Released On 6/2/2017 8:30:00 AM For May, 2017
PriorConsensusConsensus Range
Nonfarm Payrolls - M/M change211,000 185,000 140,000  to 210,000 
Unemployment Rate - Level4.4 %4.4 %4.3 % to 4.5 %
Private Payrolls - M/M change194,000 172,000 140,000  to 200,000 
Participation Rate - level62.9 %
Average Hourly Earnings - M/M change0.3 %0.2 %0.2 % to 0.3 %
Average Hourly Earnings - Y/Y change2.5 %2.6 %2.5 % to 2.7 %
Av Workweek - All Employees34.4 hrs34.4 hrs34.4 hrs to 34.5 hrs

Recent History Of This Indicator
A gain of 185,000 is Econoday's May consensus for nonfarm payrolls in what would be a second straight solid showing following April's 211,000 rise. In another sign of strength, the unemployment rate is expected to hold at an expansion low of 4.4 percent. Average hourly earnings, which have been weak, are expected to remain weak, up only 0.2 percent vs 0.3 percent in April and making for a year-on-year rate of 2.6 percent vs April's 2.5 percent. Other calls are for a 172,000 rise for private payrolls, no change at 34.4 hours for the workweek, and a 6,000 rise for manufacturing payrolls.

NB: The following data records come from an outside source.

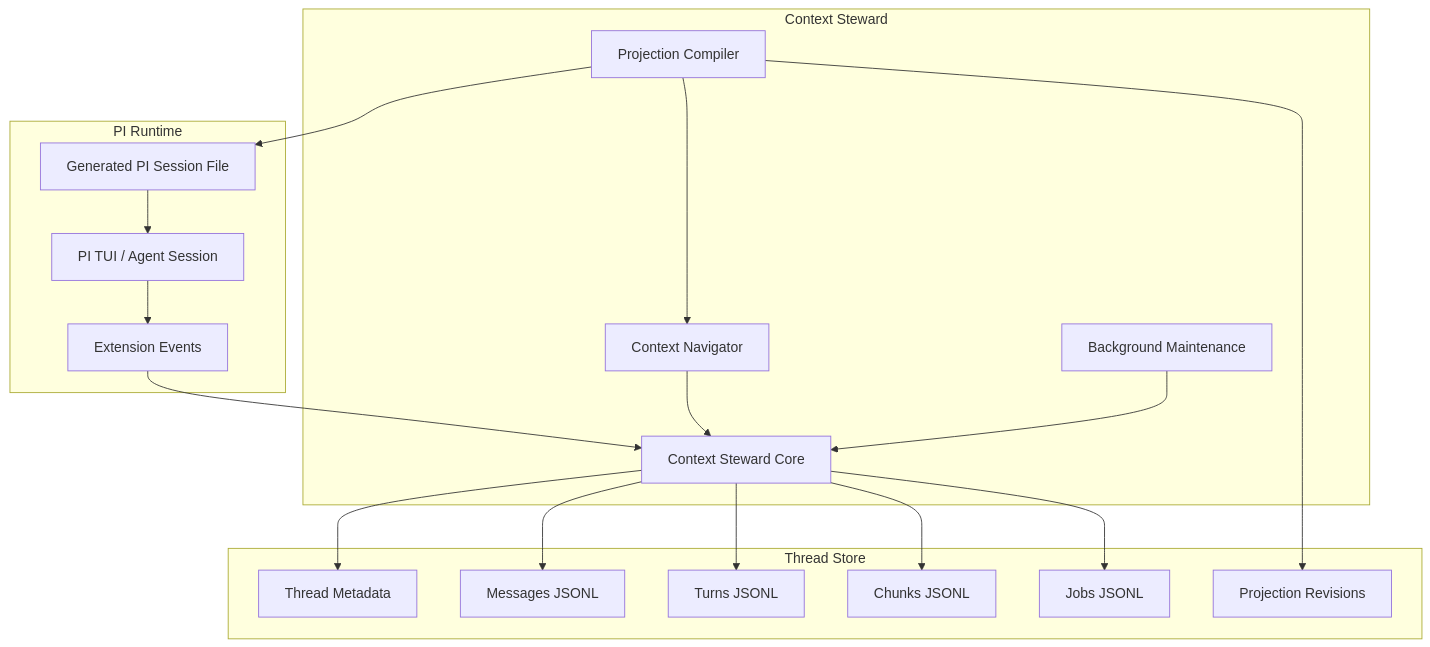
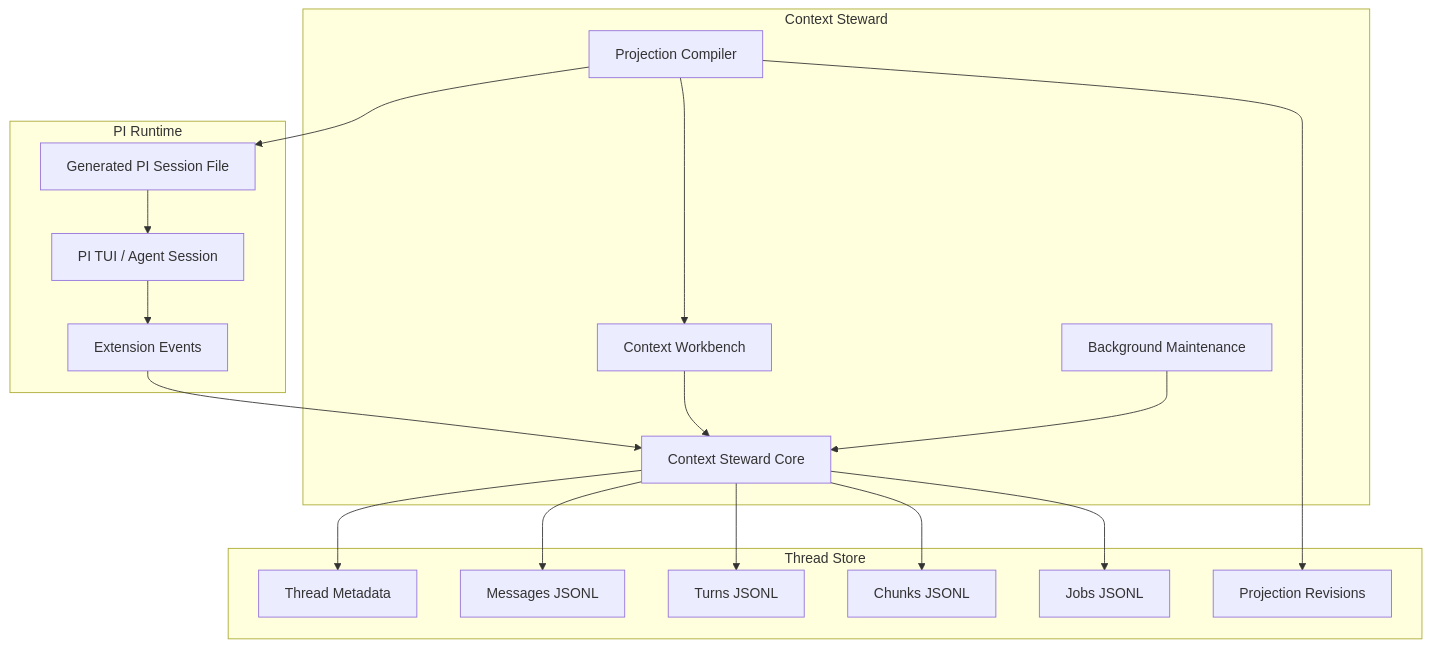
One commit to liminal-ai/pi-long-horizon changed the first of 4 diagrams in docs/spec-build/technical-architecture.md. Above: the diagram before and after it, drawn with Mermaid. The commit also changed other lines of this file and 14 other files, not shown here.

First line of the commit message:
Epic 2: Context Workbench spec pack with tech design, stories, and Feature 3 addendum

````diff
--- a/docs/spec-build/technical-architecture.md
+++ b/docs/spec-build/technical-architecture.md
@@ -38,38 +38,38 @@
 ```mermaid
 flowchart TD
     subgraph PIRuntime["PI Runtime"]
         PI["PI TUI / Agent Session"]
         PIEvents["Extension Events"]
         PISession["Generated PI Session File"]
     end
 
     subgraph Steward["Context Steward"]
         Core["Context Steward Core"]
-        Navigator["Context Navigator"]
+        Workbench["Context Workbench"]
         Jobs["Background Maintenance"]
         Compiler["Projection Compiler"]
     end
 
     subgraph Store["Thread Store"]
         Thread["Thread Metadata"]
         Messages["Messages JSONL"]
         Turns["Turns JSONL"]
         Chunks["Chunks JSONL"]
         JobLog["Jobs JSONL"]
         Projections["Projection Revisions"]
     end
 
     PI --> PIEvents
     PIEvents --> Core
     Core --> Thread
     Core --> Messages
     Core --> Turns
     Core --> Chunks
     Core --> JobLog
-    Navigator --> Core
+    Workbench --> Core
     Jobs --> Core
-    Compiler --> Navigator
+    Compiler --> Workbench
     Compiler --> Projections
     Compiler --> PISession
     PISession --> PI
 ```
````
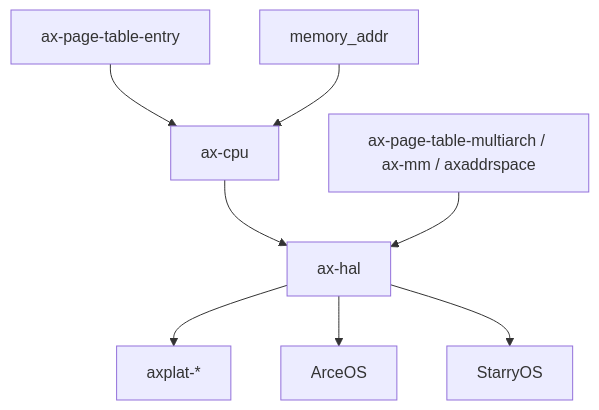
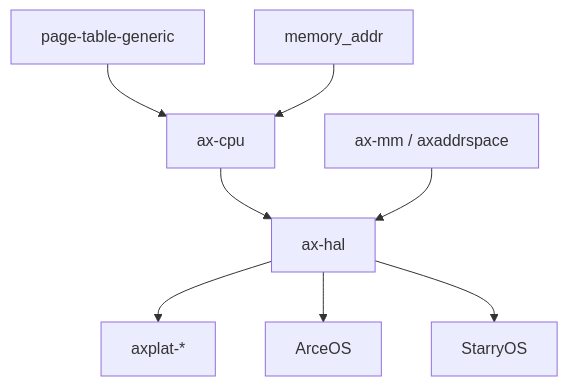
One commit to rcore-os/tgoskits changed the diagram in docs/docs/components/crates/ax-cpu.md. Above: the diagram before and after it, drawn with Mermaid. The commit also changed other lines of this file and 83 other files, not shown here.

Commit message:
refactor(memory): unify page-table execution on page-table-generic

````diff
--- a/docs/docs/components/crates/ax-cpu.md
+++ b/docs/docs/components/crates/ax-cpu.md
@@ -187,10 +189,10 @@
 ```mermaid
 graph TD
-    A[ax-page-table-entry] --> B[ax-cpu]
+    A[page-table-generic] --> B[ax-cpu]
     C[memory_addr] --> B
     B --> D[ax-hal]
     D --> E[axplat-*]
     D --> F[ArceOS]
     D --> G[StarryOS]
-    H[ax-page-table-multiarch / ax-mm / axaddrspace] --> D
+    H[ax-mm / axaddrspace] --> D
 ```
````
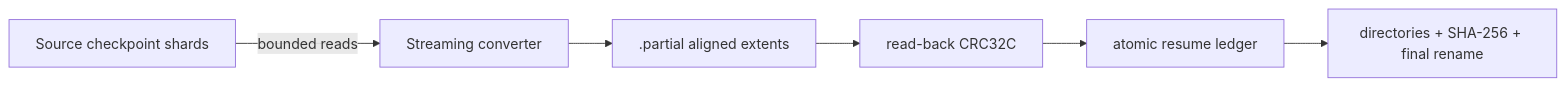
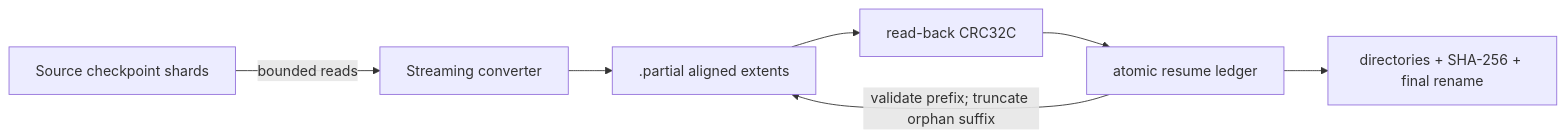
The second of 2 diagrams in ARCHITECTURE.md (rsb1813/project-k3x), drawn with Mermaid before and after one commit. The commit also changed other lines of this file and 7 other files, not shown here.

````diff
--- a/ARCHITECTURE.md
+++ b/ARCHITECTURE.md
@@ -401,8 +411,9 @@
 ```mermaid
 flowchart LR
     SOURCE["Source checkpoint shards"] -->|"bounded reads"| CONVERT["Streaming converter"]
     CONVERT --> PARTIAL[".partial aligned extents"]
     PARTIAL --> VERIFY["read-back CRC32C"]
     VERIFY --> LEDGER["atomic resume ledger"]
+    LEDGER -->|"validate prefix; truncate orphan suffix"| PARTIAL
     LEDGER --> FINAL["directories + SHA-256 + final rename"]
 ```
````
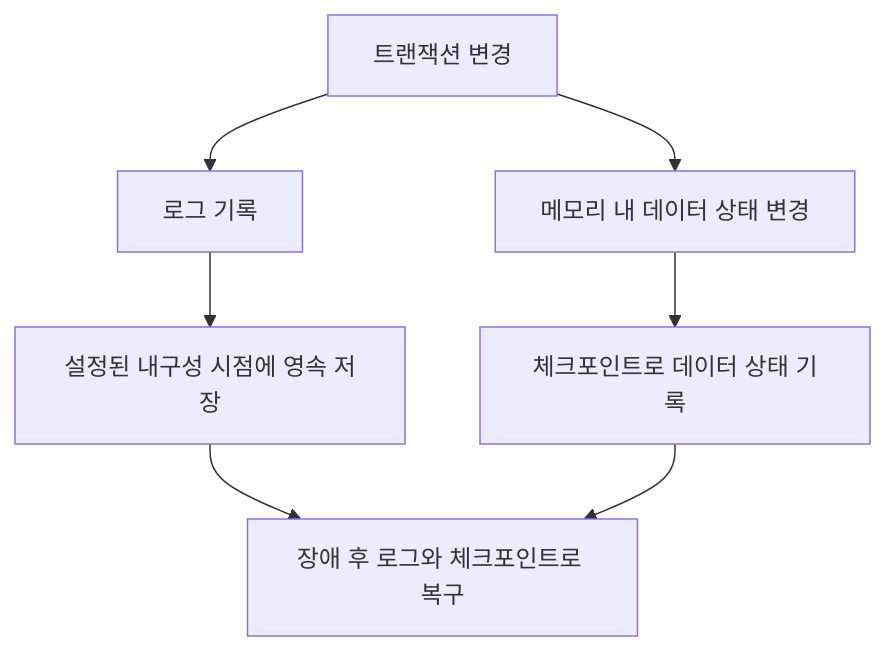
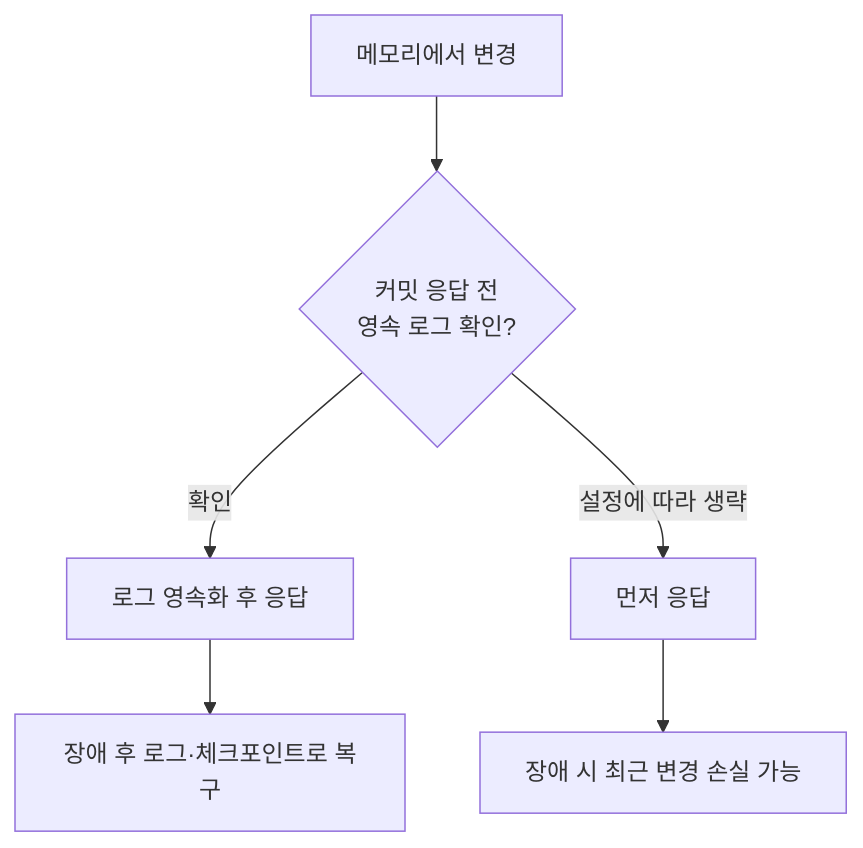
The third of 3 diagrams in src/content/docs/notes/itpe/03-data/160_mmdbms.md (agnusdei1207/study), drawn with Mermaid before and after one commit. The commit also changed other lines of this file, not shown here.

````diff
--- a/src/content/docs/notes/itpe/03-data/160_mmdbms.md
+++ b/src/content/docs/notes/itpe/03-data/160_mmdbms.md
@@ -146,9 +116,8 @@
 ```mermaid
-flowchart TD
-    A[트랜잭션 변경] --> B[메모리 내 데이터 상태 변경]
-    A --> C[로그 기록]
-    C --> D[설정된 내구성 시점에 영속 저장]
-    B --> E[체크포인트로 데이터 상태 기록]
-    D --> F[장애 후 로그와 체크포인트로 복구]
-    E --> F
+flowchart TB
+    A[메모리에서 변경] --> B{커밋 응답 전<br/>영속 로그 확인?}
+    B -->|확인| C[로그 영속화 후 응답]
+    B -->|설정에 따라 생략| D[먼저 응답]
+    C --> E[장애 후 로그·체크포인트로 복구]
+    D --> F[장애 시 최근 변경 손실 가능]
 ```
````
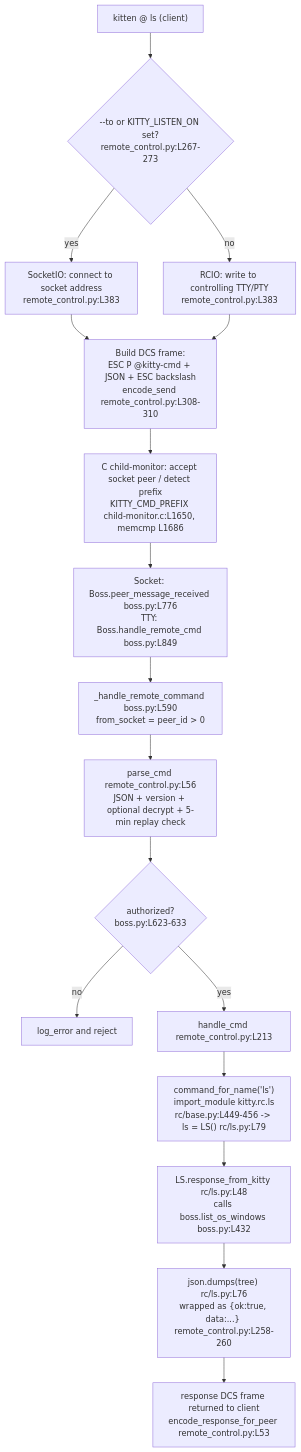
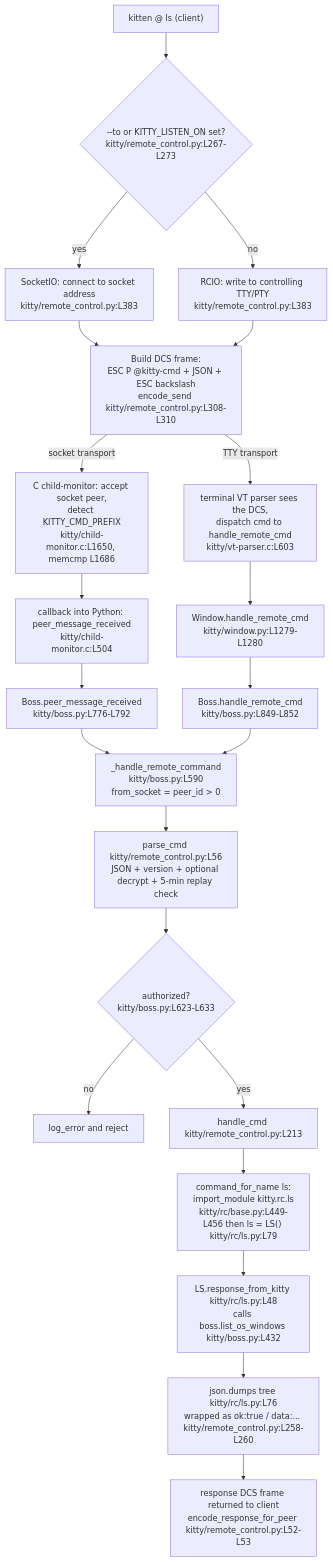
The diagram in blitzy/documentation/kitty_815df1e210e0.md (blitzy-research/kitty), drawn with Mermaid before and after one commit. The commit also changed other lines of this file, not shown here.

````diff
--- a/blitzy/documentation/kitty_815df1e210e0.md
+++ b/blitzy/documentation/kitty_815df1e210e0.md
@@ -836,19 +871,24 @@
 ```mermaid
 flowchart TD
-    A["kitten @ ls (client)"] --> B{"--to or KITTY_LISTEN_ON set?<br/>remote_control.py:L267-273"}
-    B -->|yes| C["SocketIO: connect to socket address<br/>remote_control.py:L383"]
-    B -->|no| D["RCIO: write to controlling TTY/PTY<br/>remote_control.py:L383"]
-    C --> E["Build DCS frame:<br/>ESC P @kitty-cmd + JSON + ESC backslash<br/>encode_send remote_control.py:L308-310"]
+    A["kitten @ ls (client)"] --> B{"--to or KITTY_LISTEN_ON set?<br/>kitty/remote_control.py:L267-L273"}
+    B -->|yes| C["SocketIO: connect to socket address<br/>kitty/remote_control.py:L383"]
+    B -->|no| D["RCIO: write to controlling TTY/PTY<br/>kitty/remote_control.py:L383"]
+    C --> E["Build DCS frame:<br/>ESC P @kitty-cmd + JSON + ESC backslash<br/>encode_send kitty/remote_control.py:L308-L310"]
     D --> E
-    E --> F["C child-monitor: accept socket peer / detect prefix<br/>KITTY_CMD_PREFIX child-monitor.c:L1650, memcmp L1686"]
-    F --> G["Socket: Boss.peer_message_received boss.py:L776<br/>TTY: Boss.handle_remote_cmd boss.py:L849"]
-    G --> H["_handle_remote_command boss.py:L590<br/>from_socket = peer_id > 0"]
-    H --> I["parse_cmd remote_control.py:L56<br/>JSON + version + optional decrypt + 5-min replay check"]
-    I --> J{"authorized?<br/>boss.py:L623-633"}
+    E -->|socket transport| FS["C child-monitor: accept socket peer,<br/>detect KITTY_CMD_PREFIX<br/>kitty/child-monitor.c:L1650, memcmp L1686"]
+    FS --> GS["callback into Python: peer_message_received<br/>kitty/child-monitor.c:L504"]
+    GS --> HS["Boss.peer_message_received<br/>kitty/boss.py:L776-L792"]
+    HS --> Z["_handle_remote_command<br/>kitty/boss.py:L590<br/>from_socket = peer_id > 0"]
+    E -->|TTY transport| FT["terminal VT parser sees the DCS,<br/>dispatch cmd to handle_remote_cmd<br/>kitty/vt-parser.c:L603"]
+    FT --> GT["Window.handle_remote_cmd<br/>kitty/window.py:L1279-L1280"]
+    GT --> HT["Boss.handle_remote_cmd<br/>kitty/boss.py:L849-L852"]
+    HT --> Z
+    Z --> I["parse_cmd kitty/remote_control.py:L56<br/>JSON + version + optional decrypt + 5-min replay check"]
+    I --> J{"authorized?<br/>kitty/boss.py:L623-L633"}
     J -->|no| K["log_error and reject"]
-    J -->|yes| L["handle_cmd remote_control.py:L213"]
-    L --> M["command_for_name('ls')<br/>import_module kitty.rc.ls<br/>rc/base.py:L449-456 -> ls = LS() rc/ls.py:L79"]
-    M --> N["LS.response_from_kitty rc/ls.py:L48<br/>calls boss.list_os_windows boss.py:L432"]
-    N --> O["json.dumps(tree) rc/ls.py:L76<br/>wrapped as {ok:true, data:...} remote_control.py:L258-260"]
-    O --> P["response DCS frame returned to client<br/>encode_response_for_peer remote_control.py:L53"]
+    J -->|yes| L["handle_cmd kitty/remote_control.py:L213"]
+    L --> M["command_for_name ls:<br/>import_module kitty.rc.ls<br/>kitty/rc/base.py:L449-L456 then ls = LS() kitty/rc/ls.py:L79"]
+    M --> N["LS.response_from_kitty kitty/rc/ls.py:L48<br/>calls boss.list_os_windows kitty/boss.py:L432"]
+    N --> O["json.dumps tree kitty/rc/ls.py:L76<br/>wrapped as ok:true / data:... kitty/remote_control.py:L258-L260"]
+    O --> P["response DCS frame returned to client<br/>encode_response_for_peer kitty/remote_control.py:L52-L53"]
 ```
````
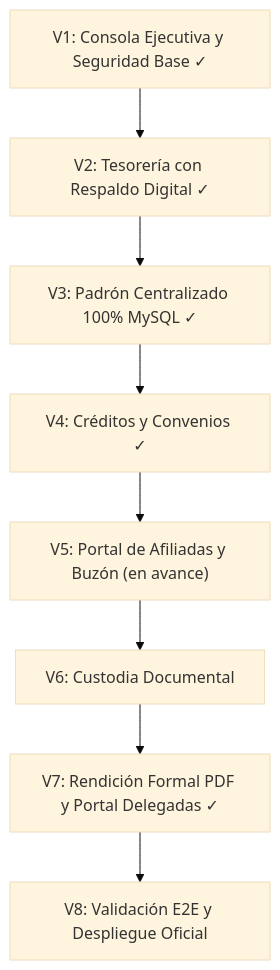
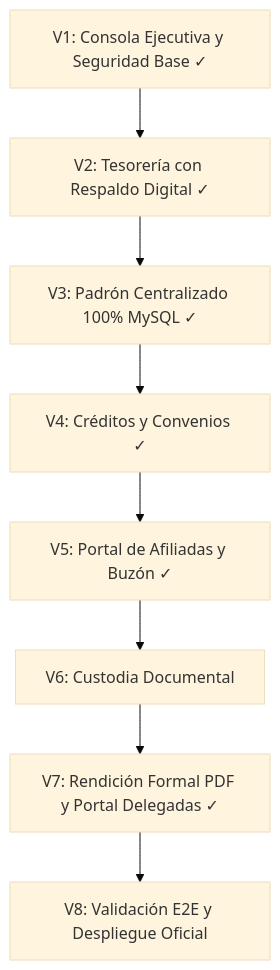
One commit to swix14/dashboard changed the diagram in README.md. Above: the diagram before and after it, drawn with Mermaid (base theme). The commit also changed other lines of this file and 1 other file, not shown here.

Commit message:
docs: V5 terminada con la revisión final del portal en el plan y README

````diff
--- a/README.md
+++ b/README.md
@@ -57,10 +57,10 @@
 ```mermaid
 graph TD
     V1["V1: Consola Ejecutiva y Seguridad Base ✓"] --> V2["V2: Tesorería con Respaldo Digital ✓"]
     V2 --> V3["V3: Padrón Centralizado 100% MySQL ✓"]
     V3 --> V4["V4: Créditos y Convenios ✓"]
-    V4 --> V5["V5: Portal de Afiliadas y Buzón (en avance)"]
+    V4 --> V5["V5: Portal de Afiliadas y Buzón ✓"]
     V5 --> V6["V6: Custodia Documental"]
     V6 --> V7["V7: Rendición Formal PDF y Portal Delegadas ✓"]
     V7 --> V8["V8: Validación E2E y Despliegue Oficial"]
 ```
````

The employment situation is a set of labor market indicators based on two separate surveys in this one report. The unemployment rate equals the number of unemployed persons divided by the total number of persons in the labor force, which comes from a survey of 60,000 households (this is called the household survey). Workers are only counted once, no matter how many jobs they have, or whether they are only working part-time. In order to be counted as unemployed, one must be actively looking for work. Other commonly known figures from the Household Survey include the labor supply and discouraged workers.  Why Investors Care
During the mature phase of an economic expansion, monthly payrolls gains of 150,000 or so are considered relatively healthy. In the early stages of recovery though, gains are expected to surpass 250,000 per month.
Data Source: Haver Analytics
The civilian unemployment rate is a lagging indicator of economic activity. During a recession, many people leave the labor force entirely, so the jobless rate may not increase as much as expected. This means that the jobless rate may continue to increase in the early stages of recovery because more people are returning to the labor force as they believe they will be able to find work. The civilian unemployment rate t
Data Source: Haver Analytics

2017 Release Schedule
Released On: 1/62/33/104/75/56/27/78/49/110/611/312/8
Release For: DecJanFebMarAprMayJunJulAugSepOctNov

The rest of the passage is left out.